Your answer should be one number: how many lines below hold the word "control".
-------
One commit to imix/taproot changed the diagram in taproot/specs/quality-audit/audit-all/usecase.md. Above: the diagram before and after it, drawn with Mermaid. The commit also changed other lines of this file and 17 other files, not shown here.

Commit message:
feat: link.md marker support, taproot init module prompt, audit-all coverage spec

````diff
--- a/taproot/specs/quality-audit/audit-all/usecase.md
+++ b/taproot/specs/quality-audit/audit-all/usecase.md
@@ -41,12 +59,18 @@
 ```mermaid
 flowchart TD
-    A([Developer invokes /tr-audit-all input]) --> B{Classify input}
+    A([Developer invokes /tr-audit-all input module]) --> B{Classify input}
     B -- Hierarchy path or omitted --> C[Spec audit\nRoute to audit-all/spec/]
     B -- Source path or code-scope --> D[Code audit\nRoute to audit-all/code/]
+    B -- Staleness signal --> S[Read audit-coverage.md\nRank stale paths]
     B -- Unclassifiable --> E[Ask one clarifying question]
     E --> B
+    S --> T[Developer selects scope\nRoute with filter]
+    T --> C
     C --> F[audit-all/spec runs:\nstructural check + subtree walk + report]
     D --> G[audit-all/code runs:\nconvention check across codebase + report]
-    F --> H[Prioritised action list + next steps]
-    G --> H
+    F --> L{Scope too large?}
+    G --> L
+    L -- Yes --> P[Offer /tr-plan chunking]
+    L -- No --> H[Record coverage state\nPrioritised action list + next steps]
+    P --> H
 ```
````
-------
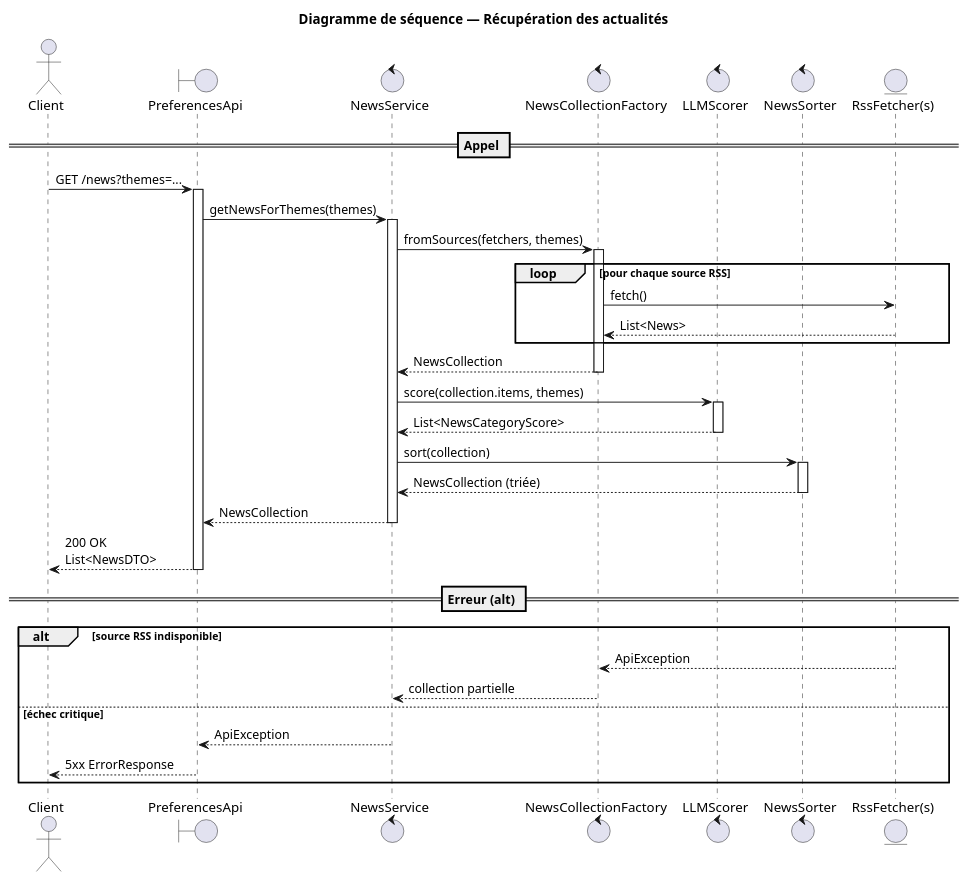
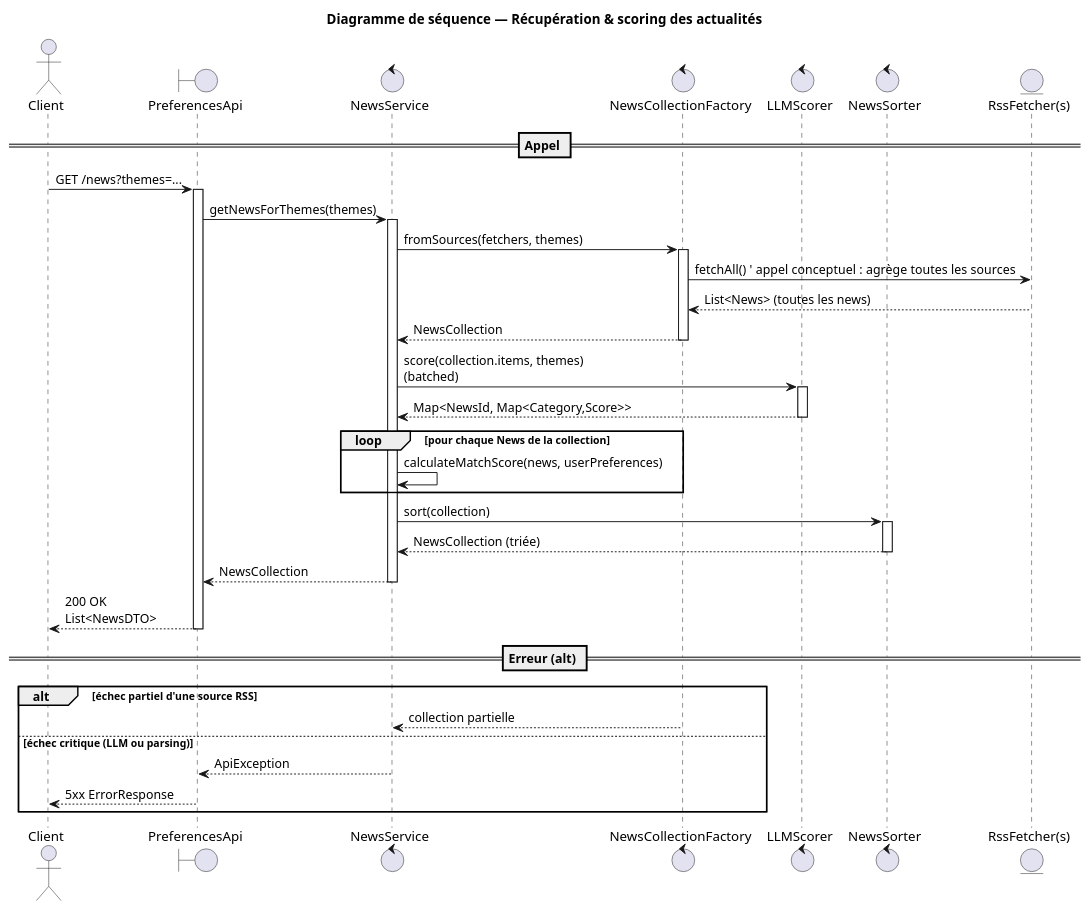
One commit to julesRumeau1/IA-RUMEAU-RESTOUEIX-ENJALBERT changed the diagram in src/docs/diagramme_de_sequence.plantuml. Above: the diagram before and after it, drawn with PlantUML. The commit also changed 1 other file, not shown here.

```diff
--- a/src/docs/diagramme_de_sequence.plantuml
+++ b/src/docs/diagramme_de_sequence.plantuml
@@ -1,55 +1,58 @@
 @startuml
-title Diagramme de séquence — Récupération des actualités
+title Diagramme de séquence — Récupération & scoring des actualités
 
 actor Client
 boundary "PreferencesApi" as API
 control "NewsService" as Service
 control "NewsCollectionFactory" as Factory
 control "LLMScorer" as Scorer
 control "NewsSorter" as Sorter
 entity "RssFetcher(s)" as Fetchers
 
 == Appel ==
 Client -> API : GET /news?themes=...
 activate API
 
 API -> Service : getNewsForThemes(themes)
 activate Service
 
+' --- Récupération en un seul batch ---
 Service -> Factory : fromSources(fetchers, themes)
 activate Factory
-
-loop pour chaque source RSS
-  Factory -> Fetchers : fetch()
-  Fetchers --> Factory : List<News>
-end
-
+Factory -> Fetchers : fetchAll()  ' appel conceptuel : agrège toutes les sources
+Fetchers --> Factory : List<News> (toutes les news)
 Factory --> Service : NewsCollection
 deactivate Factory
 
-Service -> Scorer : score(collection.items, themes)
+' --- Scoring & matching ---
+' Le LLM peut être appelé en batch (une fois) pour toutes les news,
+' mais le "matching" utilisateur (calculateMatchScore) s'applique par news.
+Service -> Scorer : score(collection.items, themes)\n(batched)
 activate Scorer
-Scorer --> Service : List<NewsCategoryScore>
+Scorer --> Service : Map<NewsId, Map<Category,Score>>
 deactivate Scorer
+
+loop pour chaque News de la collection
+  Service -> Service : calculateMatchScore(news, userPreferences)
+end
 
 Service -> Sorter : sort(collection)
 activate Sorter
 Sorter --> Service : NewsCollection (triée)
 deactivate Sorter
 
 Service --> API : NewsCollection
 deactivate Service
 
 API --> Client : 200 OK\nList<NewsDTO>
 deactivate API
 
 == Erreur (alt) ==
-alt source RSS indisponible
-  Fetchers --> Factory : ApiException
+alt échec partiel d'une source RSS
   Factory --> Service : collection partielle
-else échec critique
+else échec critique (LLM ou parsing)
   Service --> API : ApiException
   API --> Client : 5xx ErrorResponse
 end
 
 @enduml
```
-------
Output below
4